‘Colossal mistake’ to pull out of Iran deal, could harm talks with N. Korea – former ambassador
Speaking to RT America’s Ed Schultz, Richardson said he believes the upcoming June 12 talks, which are at risk of breaking down over Pyongyang’s complaints about continuing joint US and South Korean military drills, “should be salvaged and in the end will be salvaged,” but said that the decision to abandon the Iran deal could hamper negotiations.
“The North Koreans are going to say, how can you make a deal with the US if they break agreements?” Richardson said.
Despite the current impasse, however, Richardson said the upcoming summit was not the only chance to get the issues resolved.
“I don’t see the summit as being a one-shot only deal,” he said. “I think the president and the administration should establish timelines and verification systems lasting two, three years. It's not going to be resolved in one photoshop meeting.”
The biggest danger point will be the differing definitions about what denuclearization actually means to all parties and the preferred methods of getting that accomplished, Richardson explained.
“The big difference between the US and South Korea is we want full denuclearization of North Korea, then we take off sanctions and give concessions. South Korea wants to do it step by step; North Korea does a little and then we do a little, concurrent steps,” he said.
One of the problems for the Trump administration to resolve, he said, is its messaging on North Korea. While Trump has recently been “restrained” in his comments, Richardson said the administration is speaking with “too many voices” on the issue. In particular, he pointed to comments by National Security Adviser John Bolton comparing North Korea to Libya.
“You’ve got National Security Adviser Bolton bringing up the Gaddafi issue with North Korea. They get very nervous because Gaddafi gave up his weapons and then was killed. That’s not a good thing to talk about before the summit,” he said.
As for US-South Korea military drills, Richardson said that reducing the number of US troops and toning down the nature of the exercises might be a good way to compromise.

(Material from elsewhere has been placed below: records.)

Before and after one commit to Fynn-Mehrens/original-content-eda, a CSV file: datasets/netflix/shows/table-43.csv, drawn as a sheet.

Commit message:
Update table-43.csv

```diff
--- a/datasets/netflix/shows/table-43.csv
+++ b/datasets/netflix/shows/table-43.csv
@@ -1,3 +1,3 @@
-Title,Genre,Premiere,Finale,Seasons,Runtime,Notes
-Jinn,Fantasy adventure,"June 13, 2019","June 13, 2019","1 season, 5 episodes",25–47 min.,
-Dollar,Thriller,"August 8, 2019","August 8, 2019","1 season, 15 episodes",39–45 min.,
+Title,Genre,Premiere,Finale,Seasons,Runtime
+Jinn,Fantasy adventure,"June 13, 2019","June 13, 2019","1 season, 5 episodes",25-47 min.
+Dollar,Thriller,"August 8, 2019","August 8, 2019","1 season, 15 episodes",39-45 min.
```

"The North Koreans have always felt that those exercises are directly channelled to them, you know maybe there's some differentiation in what kind of exercises, the frequency — I think that is a potential compromise,” he said.